Exercise aim:
Check each line of the entries for "from" and report the ones that have it.

Provided records:
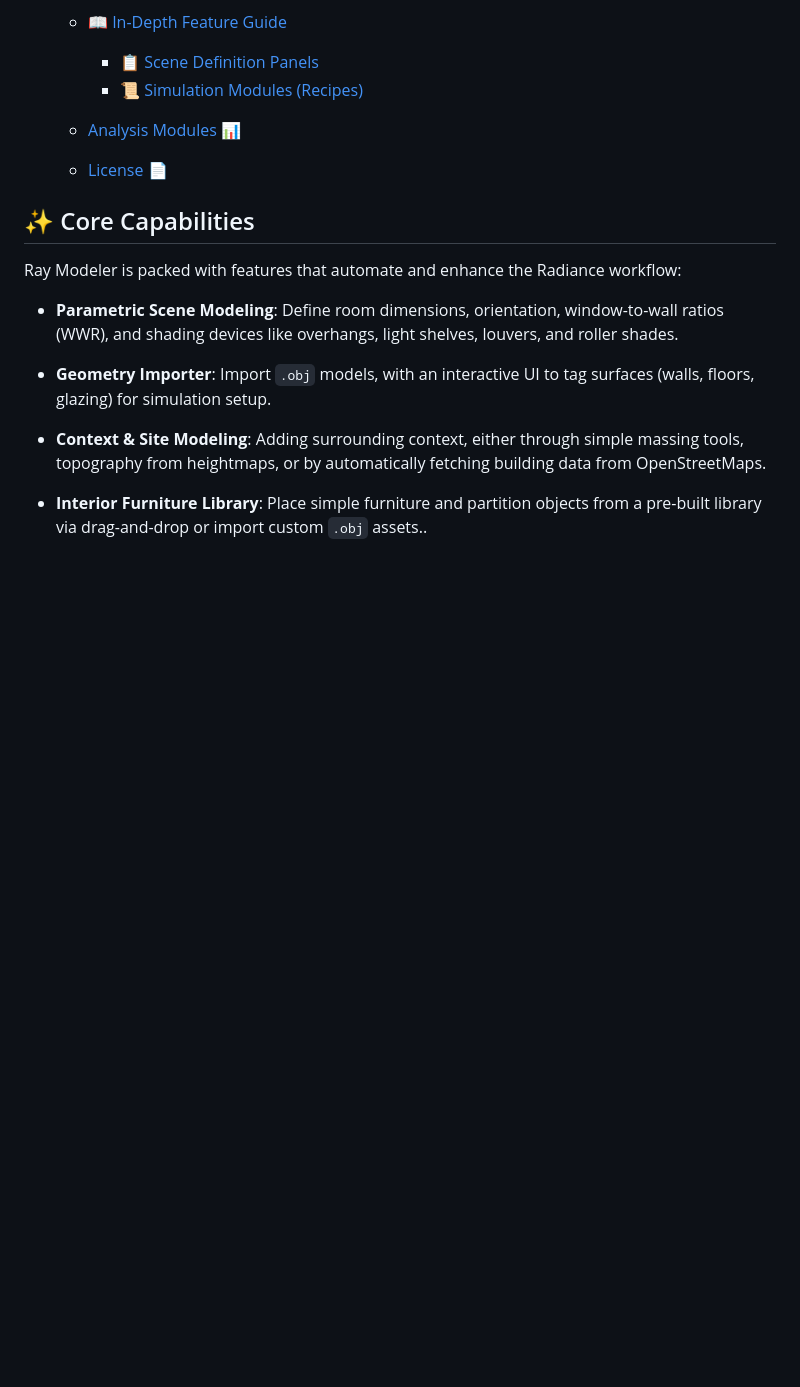
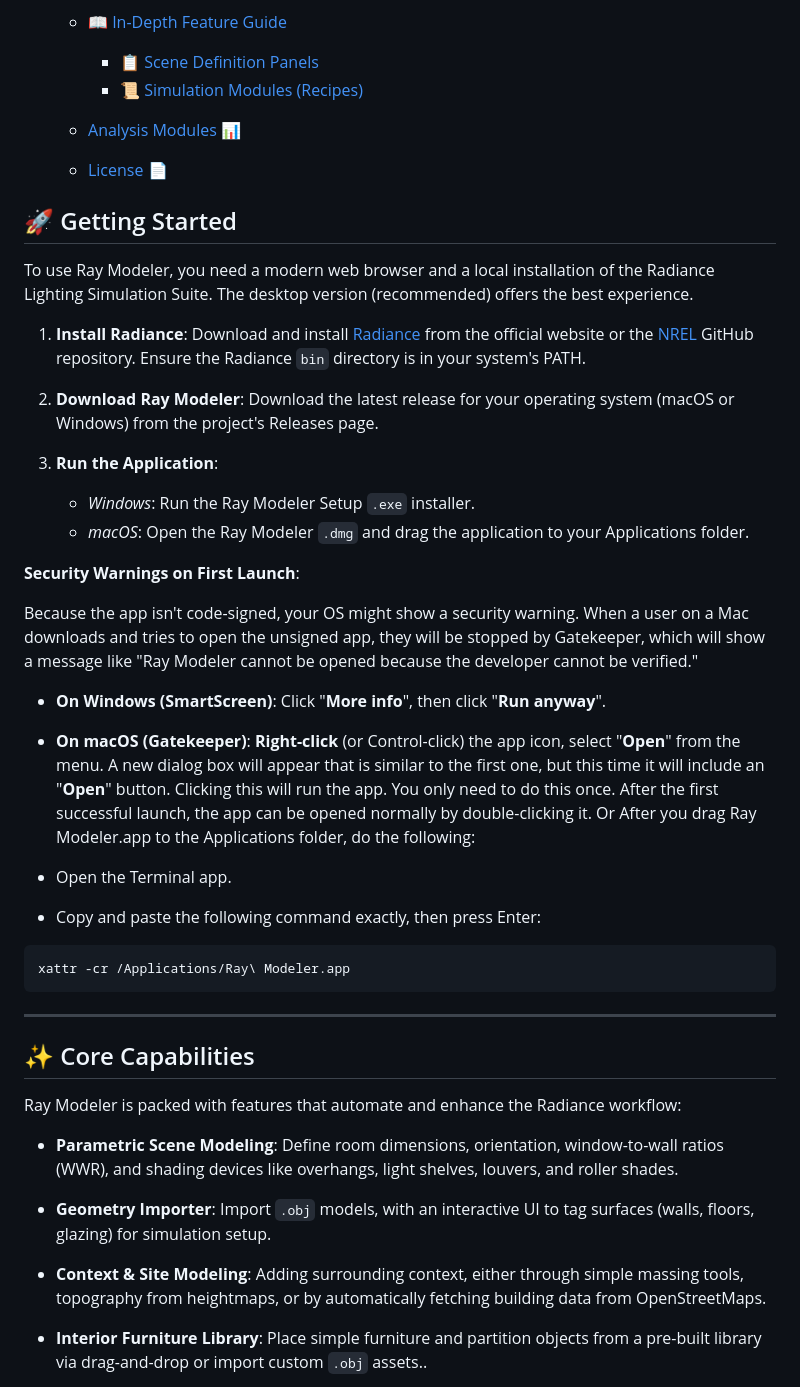
Before and after one commit to akontadakis/Ray-Modeler, a Markdown page: readme.md, the part around the change printed below. GitHub-like rendering; blank space fills up the shorter version.

````diff
--- a/readme.md
+++ b/readme.md
@@ -35,7 +35,36 @@ Ray Modeler is a desktop application providing a graphical user interface (GUI)
 
   - [License 📄](#license-)
 
+## 🚀 Getting Started
 
+To use Ray Modeler, you need a modern web browser and a local installation of the Radiance Lighting Simulation Suite. The desktop version (recommended) offers the best experience.
+
+1. **Install Radiance**:
+   Download and install [Radiance](https://www.radiance-online.org/) from the official website or the [NREL](https://github.com/NREL/Radiance) GitHub repository. Ensure the Radiance `bin` directory is in your system's PATH.
+
+2. **Download Ray Modeler**:
+   Download the latest release for your operating system (macOS or Windows) from the project's Releases page.
+
+3. **Run the Application**:
+   - *Windows*: Run the Ray Modeler Setup `.exe` installer.
+   - *macOS*: Open the Ray Modeler `.dmg` and drag the application to your Applications folder.
+
+**Security Warnings on First Launch**:
+
+Because the app isn't code-signed, your OS might show a security warning. When a user on a Mac downloads and tries to open the unsigned app, they will be stopped by Gatekeeper, which will show a message like "Ray Modeler cannot be opened because the developer cannot be verified."
+
+- **On Windows (SmartScreen)**: Click "**More info**", then click "**Run anyway**".
+
+- **On macOS (Gatekeeper)**: **Right-click** (or Control-click) the app icon, select "**Open**" from the menu. A new dialog box will appear that is similar to the first one, but this time it will include an "**Open**" button. Clicking this will run the app. You only need to do this once. After the first successful launch, the app can be opened normally by double-clicking it. Or After you drag Ray Modeler.app to the Applications folder, do the following:
+
+- Open the Terminal app.
+- Copy and paste the following command exactly, then press Enter:
+
+```bash
+xattr -cr /Applications/Ray\ Modeler.app
+```
+
+---
 
 ## ✨ Core Capabilities
 
````
Also changed, not shown: other parts of readme.md (+101 -0 lines).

Output of the exercise:
+   Download and install [Radiance](https://www.radiance-online.org/) from the official website or the [NREL](https://github.com/NREL/Radiance) GitHub repository. Ensure the Radiance `bin` directory is in your system's PATH.
+   Download the latest release for your operating system (macOS or Windows) from the project's Releases page.
+- **On macOS (Gatekeeper)**: **Right-click** (or Control-click) the app icon, select "**Open**" from the menu. A new dialog box will appear that is similar to the first one, but this time it will include an "**Open**" button. Clicking this will run the app. You only need to do this once. After the first successful launch, the app can be opened normally by double-clicking it. Or After you drag Ray Modeler.app to the Applications folder, do the following:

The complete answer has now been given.